►

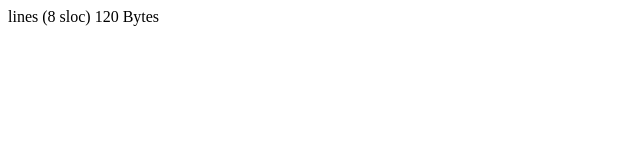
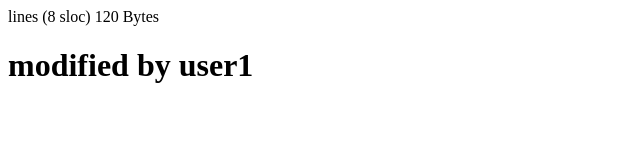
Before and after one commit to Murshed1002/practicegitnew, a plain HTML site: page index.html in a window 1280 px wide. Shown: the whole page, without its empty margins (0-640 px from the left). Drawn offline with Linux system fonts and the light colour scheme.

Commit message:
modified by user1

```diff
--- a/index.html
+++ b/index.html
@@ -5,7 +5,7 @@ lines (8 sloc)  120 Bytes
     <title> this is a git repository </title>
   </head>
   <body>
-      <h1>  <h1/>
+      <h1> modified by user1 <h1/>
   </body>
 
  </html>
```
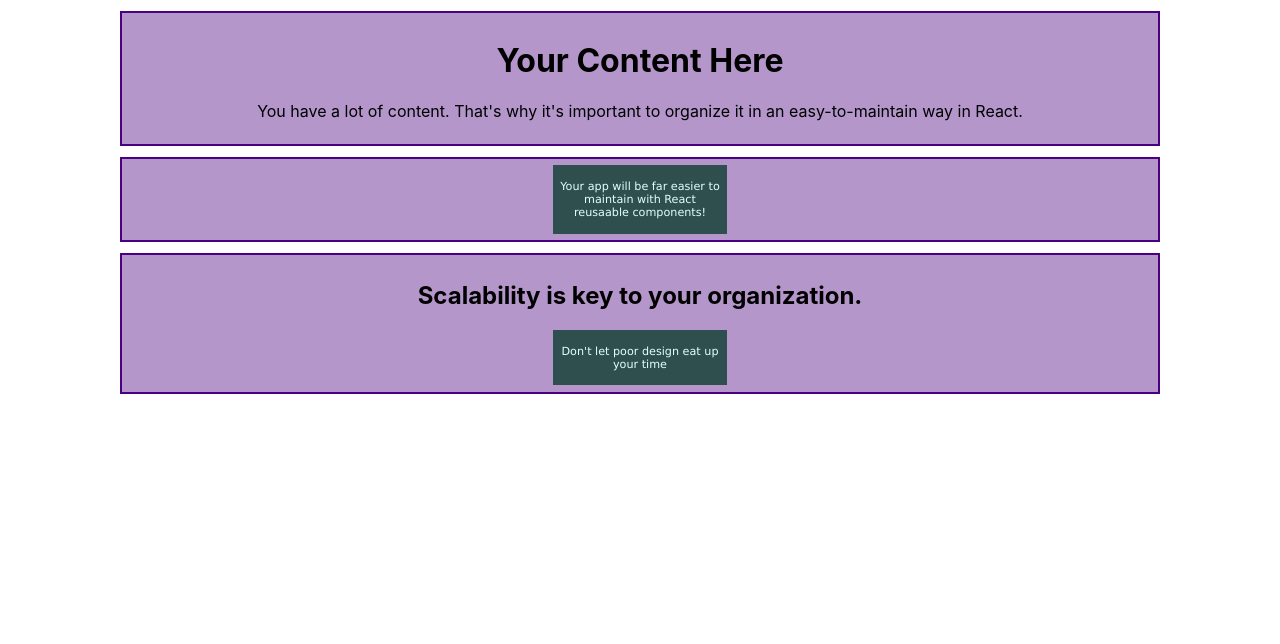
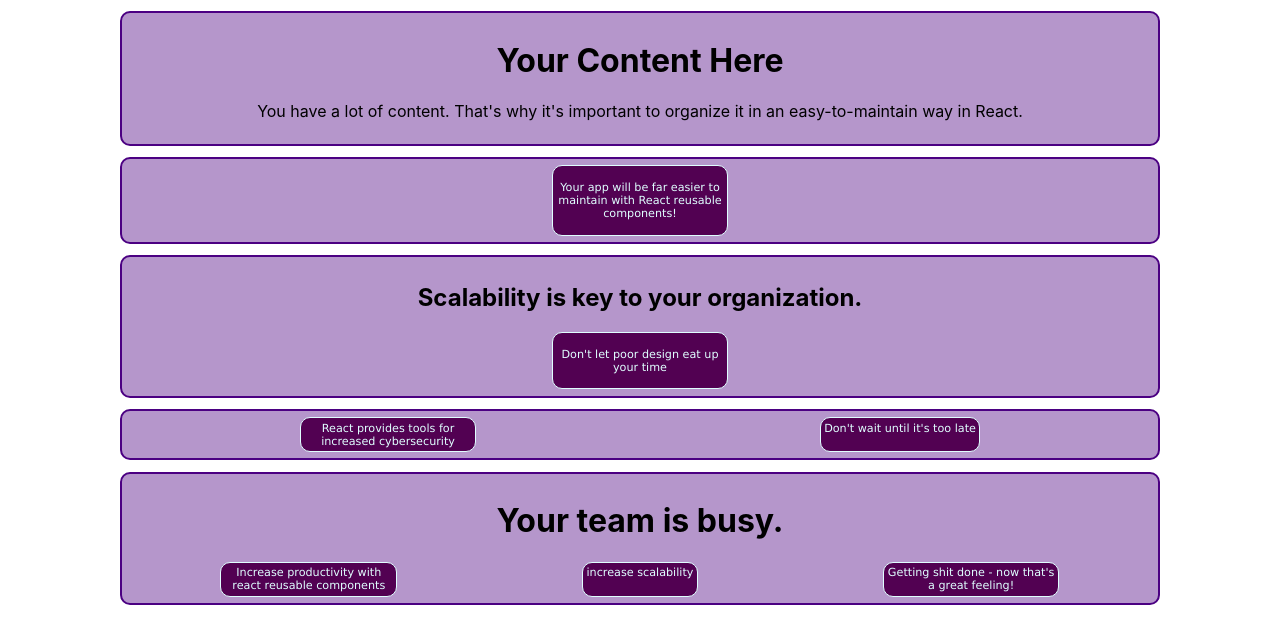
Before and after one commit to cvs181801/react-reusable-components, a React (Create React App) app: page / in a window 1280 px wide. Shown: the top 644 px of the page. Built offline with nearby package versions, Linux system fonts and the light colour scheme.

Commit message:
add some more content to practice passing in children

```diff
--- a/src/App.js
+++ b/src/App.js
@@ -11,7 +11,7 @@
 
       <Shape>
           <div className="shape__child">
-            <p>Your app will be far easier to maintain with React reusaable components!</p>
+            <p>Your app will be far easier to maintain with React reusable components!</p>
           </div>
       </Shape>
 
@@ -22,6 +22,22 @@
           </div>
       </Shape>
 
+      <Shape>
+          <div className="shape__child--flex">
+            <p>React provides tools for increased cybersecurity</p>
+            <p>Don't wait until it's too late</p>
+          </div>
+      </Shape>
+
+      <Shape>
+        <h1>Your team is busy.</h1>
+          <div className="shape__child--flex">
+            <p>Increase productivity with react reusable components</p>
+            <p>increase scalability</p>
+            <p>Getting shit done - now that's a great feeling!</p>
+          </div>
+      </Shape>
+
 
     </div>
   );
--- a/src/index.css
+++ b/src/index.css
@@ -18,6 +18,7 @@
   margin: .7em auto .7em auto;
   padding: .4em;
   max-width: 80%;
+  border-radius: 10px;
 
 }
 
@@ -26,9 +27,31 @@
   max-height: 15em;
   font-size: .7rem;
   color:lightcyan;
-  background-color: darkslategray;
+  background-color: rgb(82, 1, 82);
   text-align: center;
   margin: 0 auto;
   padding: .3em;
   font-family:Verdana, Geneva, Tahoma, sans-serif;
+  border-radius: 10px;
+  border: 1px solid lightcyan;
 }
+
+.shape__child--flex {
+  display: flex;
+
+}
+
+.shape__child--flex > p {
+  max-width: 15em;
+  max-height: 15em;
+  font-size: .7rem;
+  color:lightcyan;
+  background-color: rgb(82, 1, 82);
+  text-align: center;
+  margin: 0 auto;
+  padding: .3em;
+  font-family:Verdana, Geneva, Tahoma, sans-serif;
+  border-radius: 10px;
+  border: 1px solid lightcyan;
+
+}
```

◄

[Work instructions] Return, from the data above, each line in which the string "components" appears.

[Output for this exercise]
Before and after one commit to cvs181801/react-reusable-components, a React (Create React App) app: page / in a window 1280 px wide. Shown: the top 644 px of the page. Built offline with nearby package versions, Linux system fonts and the light colour scheme.
-            <p>Your app will be far easier to maintain with React reusaable components!</p>
+            <p>Your app will be far easier to maintain with React reusable components!</p>
+            <p>Increase productivity with react reusable components</p>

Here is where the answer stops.